It has been so life changing for me, I have enrolled my daughter onto a similar study for her age group

With this being a hereditary condition, my daughter also has HAE. After my positive experience, I was thrilled to discover she could take part in a similar research study suited to her age group. 

For anyone thinking about taking part in research

I would encourage you to talk through all your concerns and fears with the Research Team and make sure that every anxiety is attended to. They can provide you with information to reassure you to make a well-informed decision. The team were so supportive and have been very friendly. My opinion about going on drug studies has completely changed. I encourage you to give it a go if it feels like it might help. You can end at it any time.

Further Information

Video Transcript

My name's Chloe. I have a condition called HEA, which is Hereditary Angioedema and I basically don't have enough enzymes to tell my body to stop swelling. 

I took part in the trial because I was having to take injections intravenously every 4 to 6 days to manage my health. And after hearing about a trial, that meant I would have to take an injection significantly less, it felt like a really good option. And also, I'd exhausted my options with what was available for my treatment plan. 

From my experience, it’s been life changing and very, very positive to the point that I've put my daughter, who has the same hereditary condition on a trial for her age. 

So I have had no attacks. I've gone from having one every 4 to 6 days to none, which has been for over a year now. And that has dramatically changed my life. And the simple things in life is not being as fatigued I've taken up running. 

I'm more active generally and less fearful about ordinary life. Life feels more normal again. 
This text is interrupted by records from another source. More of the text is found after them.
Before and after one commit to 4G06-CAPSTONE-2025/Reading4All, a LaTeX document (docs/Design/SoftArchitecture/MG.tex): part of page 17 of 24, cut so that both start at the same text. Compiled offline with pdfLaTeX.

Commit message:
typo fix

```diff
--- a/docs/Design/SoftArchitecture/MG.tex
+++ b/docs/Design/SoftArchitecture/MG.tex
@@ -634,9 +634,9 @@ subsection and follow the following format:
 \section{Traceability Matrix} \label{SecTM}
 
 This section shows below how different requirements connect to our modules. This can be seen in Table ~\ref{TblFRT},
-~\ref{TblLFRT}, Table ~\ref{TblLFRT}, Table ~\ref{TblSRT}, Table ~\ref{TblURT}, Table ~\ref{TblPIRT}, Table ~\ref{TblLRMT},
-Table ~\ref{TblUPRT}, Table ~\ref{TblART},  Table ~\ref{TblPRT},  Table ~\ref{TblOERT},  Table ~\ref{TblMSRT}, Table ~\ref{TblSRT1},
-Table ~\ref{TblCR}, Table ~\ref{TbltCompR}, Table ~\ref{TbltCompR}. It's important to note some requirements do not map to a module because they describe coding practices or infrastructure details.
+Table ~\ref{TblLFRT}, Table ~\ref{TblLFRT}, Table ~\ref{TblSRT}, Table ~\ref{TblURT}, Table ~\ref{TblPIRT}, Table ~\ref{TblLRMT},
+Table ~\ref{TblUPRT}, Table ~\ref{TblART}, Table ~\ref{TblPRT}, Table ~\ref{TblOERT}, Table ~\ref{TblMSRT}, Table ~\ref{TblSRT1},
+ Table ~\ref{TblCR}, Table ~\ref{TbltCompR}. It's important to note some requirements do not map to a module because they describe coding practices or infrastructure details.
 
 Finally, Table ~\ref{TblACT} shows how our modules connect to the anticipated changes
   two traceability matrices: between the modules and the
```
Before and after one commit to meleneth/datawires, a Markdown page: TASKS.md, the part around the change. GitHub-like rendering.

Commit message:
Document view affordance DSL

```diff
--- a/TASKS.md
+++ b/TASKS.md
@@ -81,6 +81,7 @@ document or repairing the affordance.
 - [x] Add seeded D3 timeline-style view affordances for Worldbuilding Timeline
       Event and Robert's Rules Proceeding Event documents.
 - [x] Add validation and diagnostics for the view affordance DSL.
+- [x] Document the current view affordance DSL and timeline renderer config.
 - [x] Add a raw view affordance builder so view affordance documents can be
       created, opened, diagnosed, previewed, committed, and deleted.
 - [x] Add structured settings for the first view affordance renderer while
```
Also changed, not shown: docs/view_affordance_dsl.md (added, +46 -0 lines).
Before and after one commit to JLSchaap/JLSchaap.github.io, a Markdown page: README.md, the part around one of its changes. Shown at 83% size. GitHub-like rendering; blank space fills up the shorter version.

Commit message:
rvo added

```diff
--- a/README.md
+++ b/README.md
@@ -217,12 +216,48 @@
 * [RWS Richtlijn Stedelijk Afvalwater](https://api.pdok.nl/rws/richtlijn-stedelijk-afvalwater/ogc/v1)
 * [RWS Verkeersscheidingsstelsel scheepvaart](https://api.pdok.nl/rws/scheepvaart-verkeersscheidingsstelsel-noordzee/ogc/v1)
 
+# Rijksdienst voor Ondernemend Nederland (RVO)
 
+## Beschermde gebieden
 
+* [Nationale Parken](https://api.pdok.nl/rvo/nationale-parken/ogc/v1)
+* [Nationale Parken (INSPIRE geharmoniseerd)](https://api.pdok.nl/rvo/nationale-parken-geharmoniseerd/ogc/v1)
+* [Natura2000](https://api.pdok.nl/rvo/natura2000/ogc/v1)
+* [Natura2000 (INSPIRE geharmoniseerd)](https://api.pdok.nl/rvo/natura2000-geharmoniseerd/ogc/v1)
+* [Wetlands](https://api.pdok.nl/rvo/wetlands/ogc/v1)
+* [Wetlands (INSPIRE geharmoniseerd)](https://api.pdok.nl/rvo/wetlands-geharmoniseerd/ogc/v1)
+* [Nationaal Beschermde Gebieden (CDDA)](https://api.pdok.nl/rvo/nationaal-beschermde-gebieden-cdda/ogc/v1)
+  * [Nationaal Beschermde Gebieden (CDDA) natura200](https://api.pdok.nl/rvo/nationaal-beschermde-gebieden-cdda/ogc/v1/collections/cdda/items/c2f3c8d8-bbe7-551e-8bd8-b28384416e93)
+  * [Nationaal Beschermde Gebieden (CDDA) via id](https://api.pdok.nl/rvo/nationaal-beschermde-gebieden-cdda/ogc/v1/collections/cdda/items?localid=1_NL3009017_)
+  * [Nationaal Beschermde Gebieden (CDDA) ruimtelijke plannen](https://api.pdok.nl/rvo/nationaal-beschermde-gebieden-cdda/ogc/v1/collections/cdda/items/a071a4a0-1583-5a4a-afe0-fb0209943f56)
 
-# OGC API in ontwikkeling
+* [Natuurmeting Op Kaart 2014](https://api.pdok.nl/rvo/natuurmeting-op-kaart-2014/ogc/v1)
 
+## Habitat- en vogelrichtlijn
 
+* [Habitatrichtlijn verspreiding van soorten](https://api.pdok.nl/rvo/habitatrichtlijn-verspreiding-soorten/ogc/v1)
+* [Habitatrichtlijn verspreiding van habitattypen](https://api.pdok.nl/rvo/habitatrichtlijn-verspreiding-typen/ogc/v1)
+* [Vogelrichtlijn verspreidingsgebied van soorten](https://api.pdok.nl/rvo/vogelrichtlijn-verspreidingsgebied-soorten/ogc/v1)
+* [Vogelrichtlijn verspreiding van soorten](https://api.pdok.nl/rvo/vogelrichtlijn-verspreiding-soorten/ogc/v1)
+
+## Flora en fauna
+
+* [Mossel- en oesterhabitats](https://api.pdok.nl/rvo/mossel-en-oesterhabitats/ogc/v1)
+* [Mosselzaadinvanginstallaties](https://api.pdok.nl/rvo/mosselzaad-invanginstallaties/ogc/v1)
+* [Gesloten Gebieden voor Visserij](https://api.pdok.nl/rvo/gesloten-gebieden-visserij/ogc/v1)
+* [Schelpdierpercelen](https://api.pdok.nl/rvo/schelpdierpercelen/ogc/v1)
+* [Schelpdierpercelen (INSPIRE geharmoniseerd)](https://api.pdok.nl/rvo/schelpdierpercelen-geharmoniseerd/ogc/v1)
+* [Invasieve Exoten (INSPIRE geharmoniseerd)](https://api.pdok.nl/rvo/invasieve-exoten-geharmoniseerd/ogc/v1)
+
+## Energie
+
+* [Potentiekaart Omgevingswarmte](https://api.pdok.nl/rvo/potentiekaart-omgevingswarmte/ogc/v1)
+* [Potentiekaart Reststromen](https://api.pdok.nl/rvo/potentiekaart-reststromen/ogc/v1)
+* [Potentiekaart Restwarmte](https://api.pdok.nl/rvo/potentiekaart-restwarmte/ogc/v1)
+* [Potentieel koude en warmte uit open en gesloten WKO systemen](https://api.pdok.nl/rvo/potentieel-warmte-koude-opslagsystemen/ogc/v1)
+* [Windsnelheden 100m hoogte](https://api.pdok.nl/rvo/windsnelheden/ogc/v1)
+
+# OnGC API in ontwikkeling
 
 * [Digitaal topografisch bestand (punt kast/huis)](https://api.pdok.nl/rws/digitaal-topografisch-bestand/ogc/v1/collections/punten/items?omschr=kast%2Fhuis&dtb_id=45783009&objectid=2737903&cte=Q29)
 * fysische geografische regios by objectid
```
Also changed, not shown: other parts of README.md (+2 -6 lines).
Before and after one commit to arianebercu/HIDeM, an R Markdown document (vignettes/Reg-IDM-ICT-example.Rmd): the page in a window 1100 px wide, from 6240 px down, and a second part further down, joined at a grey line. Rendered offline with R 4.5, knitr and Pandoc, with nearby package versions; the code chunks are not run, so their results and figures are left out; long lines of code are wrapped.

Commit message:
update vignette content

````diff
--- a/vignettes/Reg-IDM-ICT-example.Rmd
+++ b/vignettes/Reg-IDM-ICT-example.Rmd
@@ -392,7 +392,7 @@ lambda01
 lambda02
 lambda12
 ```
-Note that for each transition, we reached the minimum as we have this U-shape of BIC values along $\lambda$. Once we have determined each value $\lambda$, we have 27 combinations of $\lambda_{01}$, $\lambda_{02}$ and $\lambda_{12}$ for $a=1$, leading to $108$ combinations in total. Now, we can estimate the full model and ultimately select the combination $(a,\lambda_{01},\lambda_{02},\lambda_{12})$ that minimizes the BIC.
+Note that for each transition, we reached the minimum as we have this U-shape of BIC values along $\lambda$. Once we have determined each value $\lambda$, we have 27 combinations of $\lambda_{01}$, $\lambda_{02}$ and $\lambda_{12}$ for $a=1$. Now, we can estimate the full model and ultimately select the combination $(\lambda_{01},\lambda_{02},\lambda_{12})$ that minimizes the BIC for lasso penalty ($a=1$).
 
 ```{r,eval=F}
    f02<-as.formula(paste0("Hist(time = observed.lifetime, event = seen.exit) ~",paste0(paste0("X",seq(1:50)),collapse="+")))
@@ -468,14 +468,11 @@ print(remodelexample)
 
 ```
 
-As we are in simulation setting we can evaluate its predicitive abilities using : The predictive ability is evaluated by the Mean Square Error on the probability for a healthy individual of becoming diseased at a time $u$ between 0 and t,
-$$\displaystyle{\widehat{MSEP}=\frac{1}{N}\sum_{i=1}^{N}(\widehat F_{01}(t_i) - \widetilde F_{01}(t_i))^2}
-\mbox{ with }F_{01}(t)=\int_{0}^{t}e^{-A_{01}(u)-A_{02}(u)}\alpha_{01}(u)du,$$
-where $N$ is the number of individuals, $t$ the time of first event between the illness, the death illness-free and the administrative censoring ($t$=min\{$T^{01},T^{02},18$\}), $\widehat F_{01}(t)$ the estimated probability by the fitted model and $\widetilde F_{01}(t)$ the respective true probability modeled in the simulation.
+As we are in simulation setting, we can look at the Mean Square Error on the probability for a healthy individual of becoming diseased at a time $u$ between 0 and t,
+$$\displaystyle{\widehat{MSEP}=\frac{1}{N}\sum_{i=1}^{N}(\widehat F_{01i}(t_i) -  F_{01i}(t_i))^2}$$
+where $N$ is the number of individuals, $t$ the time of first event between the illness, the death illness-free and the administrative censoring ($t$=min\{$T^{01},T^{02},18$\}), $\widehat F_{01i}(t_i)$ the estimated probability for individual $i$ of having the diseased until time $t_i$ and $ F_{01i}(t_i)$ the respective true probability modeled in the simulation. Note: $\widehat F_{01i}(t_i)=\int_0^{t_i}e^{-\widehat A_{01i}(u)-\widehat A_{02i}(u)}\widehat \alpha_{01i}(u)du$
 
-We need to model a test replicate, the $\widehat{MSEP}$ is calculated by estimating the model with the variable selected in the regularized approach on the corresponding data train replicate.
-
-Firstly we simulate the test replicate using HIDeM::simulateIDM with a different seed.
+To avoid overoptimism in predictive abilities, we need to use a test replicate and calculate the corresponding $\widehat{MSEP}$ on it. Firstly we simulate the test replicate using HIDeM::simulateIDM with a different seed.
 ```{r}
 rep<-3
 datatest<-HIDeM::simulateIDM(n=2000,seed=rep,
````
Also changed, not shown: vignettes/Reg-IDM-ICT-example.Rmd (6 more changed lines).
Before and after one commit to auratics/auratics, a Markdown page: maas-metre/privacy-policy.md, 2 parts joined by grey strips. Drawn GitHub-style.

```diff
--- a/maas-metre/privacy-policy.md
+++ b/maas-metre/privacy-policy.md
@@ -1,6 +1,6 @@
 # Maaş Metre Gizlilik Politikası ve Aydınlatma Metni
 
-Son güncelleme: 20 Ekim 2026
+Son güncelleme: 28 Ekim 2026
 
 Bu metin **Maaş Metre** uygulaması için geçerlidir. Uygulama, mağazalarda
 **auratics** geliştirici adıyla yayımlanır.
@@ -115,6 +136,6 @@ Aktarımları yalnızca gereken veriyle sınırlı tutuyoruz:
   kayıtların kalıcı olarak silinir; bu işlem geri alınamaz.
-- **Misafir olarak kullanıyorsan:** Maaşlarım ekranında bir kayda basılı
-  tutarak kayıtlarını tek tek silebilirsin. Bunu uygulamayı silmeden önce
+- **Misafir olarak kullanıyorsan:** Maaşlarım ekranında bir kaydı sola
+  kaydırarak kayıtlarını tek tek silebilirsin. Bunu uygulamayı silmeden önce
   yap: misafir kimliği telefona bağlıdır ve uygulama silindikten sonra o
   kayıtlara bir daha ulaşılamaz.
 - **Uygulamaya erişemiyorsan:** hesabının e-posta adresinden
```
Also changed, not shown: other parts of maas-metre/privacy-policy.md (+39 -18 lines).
My opinion about going on trials has completely changed through doing one. So I encourage you to give it a go, if it feels like it might help. And to really know that you can end it any time. 

Chloe's Story: Taking Part in a Drug Trial